O-ring and foolproof sectors


Jason Collins


January 14, 2013

In my last post, I described Kremer’s O-ring theory of economic development. Kremer’s insight was that if production in an economy consists of many discrete tasks and failure in any one of those tasks can ruin the final output, small differences in skills can drive large differences in output between firms. This can lead to high levels of inequality as the high-skilled work together and are disproportionately more productive.

In a new paper in the Journal of Economic Behavior and Organization (although kicking around as a working paper for a few years), Garett Jones tweaks Kremer’s model to capture the observation that measures of worker skill are a stronger predictor of cross-country economic performance than of within-country differences in income.

Jones pictures an economy that comprises two sectors: an O-ring sector of the type described by Kremer; and what Jones calls a foolproof sector. The foolproof sector is not as fragile as the more complex O-ring sector and includes jobs such as cleaning, gardening and other low-skill occupations. The key feature of the foolproof sector is that being of low skill (which Jones suggests relates more to IQ than quantity of education) does not necessarily destroy the final product. It only reduces the efficiency with which it is produced. A couple of low-skill workers can substitute for a high-skill worker in the foolproof sector, but they cannot effectively fill the place of a high-skill O-ring sector worker, no matter how many low-skill workers are supplied.

In this economy, low-skill workers will work in the foolproof sector as these firms will pay them more than an O-ring sector firm. High-skill workers are found in both sectors, with their level of participation in each sector such that high-skill workers are paid the same regardless of which sector they work in (the law of one price).

Thus, within a country, firms will pay high-skill workers more than their low-skill counterparts, but not dramatically so. Their wage differential is determined by the difference in their outputs in the foolproof sector.

Across countries, however, things are considerably different. The highest skill workers in a country provide labour for the O-Ring sector. If they are low skilled relative to the high-skilled in other countries, their output in that fragile sector will be much lower. This occurs even for relatively small skill differences. Their income will reflect their low output, with wages also lower in the foolproof sector as high-skill workers apportion themselves between sectors such that the law of one price holds. The net result is much lower wages for workers in comparison to another country with a higher-skill elite.

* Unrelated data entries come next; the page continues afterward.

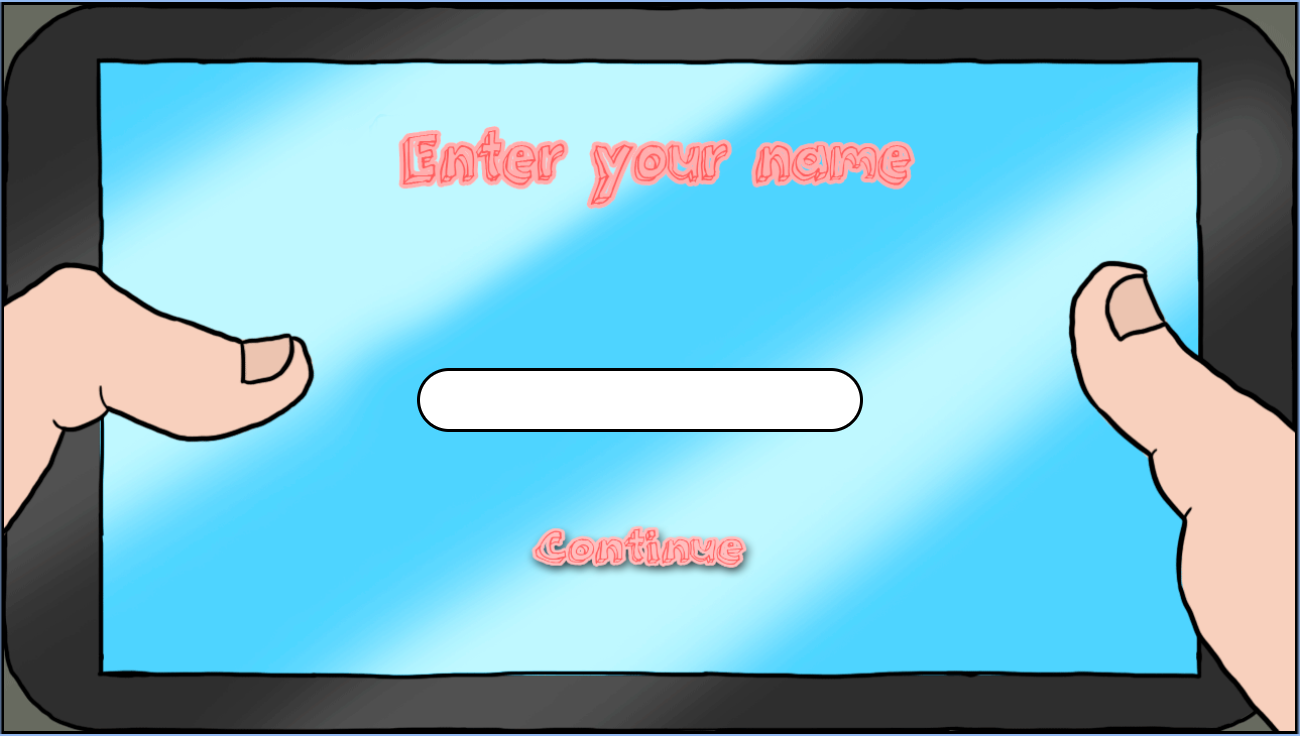
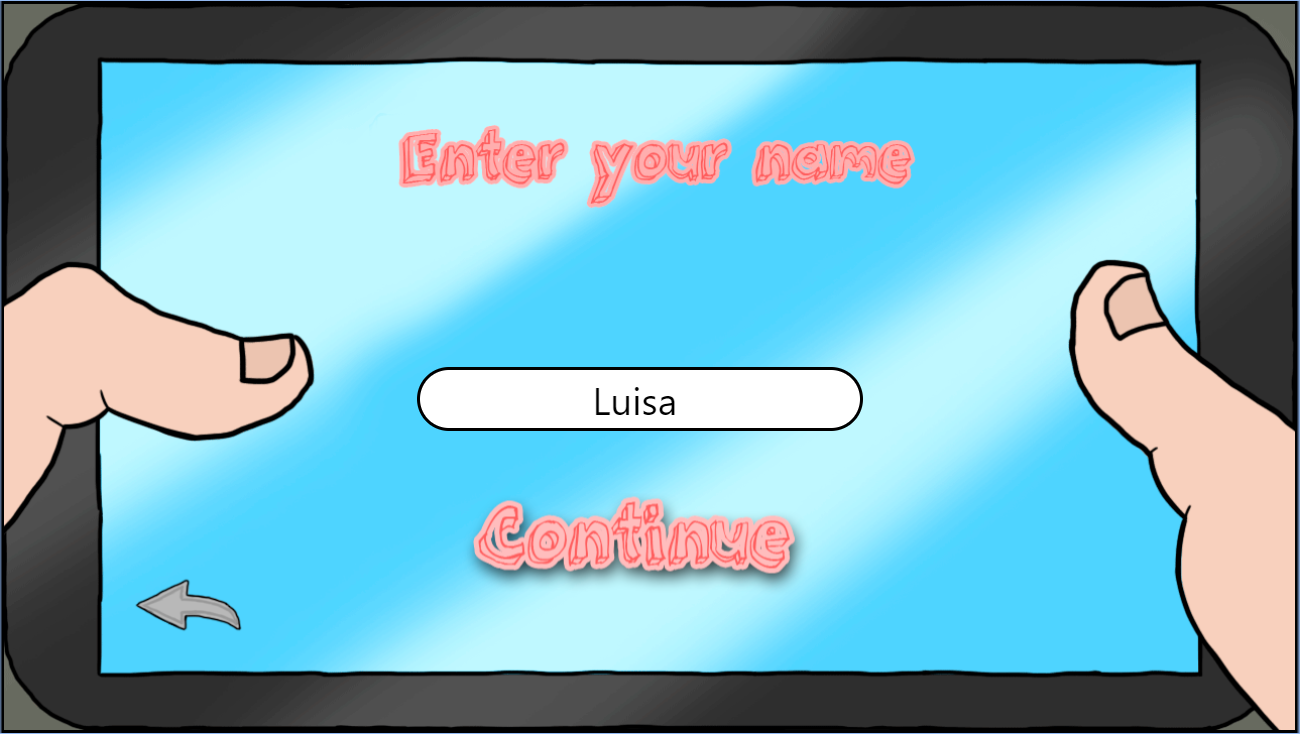
Another Markdown actualisassione
Cambiada imagen y añadido titulo

diff --git a/Readme.md b/Readme.md
@@ -1,4 +1,4 @@
-# Timmy is Happy
+## ![image alt text](assets/GDD/Title.png)
 
 * * *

This picture does depend on the relative proportions of the low and high skilled in the population. If there are too many low skilled people, the wage differences within a country may be greater as all the high-skilled will work solely in the O-ring sector and wages will not equalise. Some of the low skilled may even engage in a lower output O-ring sector. However, the general picture of a large gap in income between countries remains.

There are a couple of interesting things about this model. First, the low skilled can be productive. An additional low skilled person, such as a low-skill immigrant, does not drag everyone down or necessarily destroy a production process. The productivity of those in the O-ring sector remains unchanged. This is somewhat in line with the traditional economic story that everyone can provide value through their comparative advantage. That picture is, of course, incomplete. As Jones points out in other work, there may be other costs to the unskilled, such as lower cooperation or patience and political costs. But this model suggests is that we should look to the quality of the high skilled in the population, and worry less about whether there are too many at the bottom end.

The other point worth noting about Jones’s paper, as for Kremer’s, is that small differences matter. Large income differences are not evidence of large skill differences (although, obviously, they are also not evidence against). Conversely, small changes in skills can have large consequences for a nation’s wealth.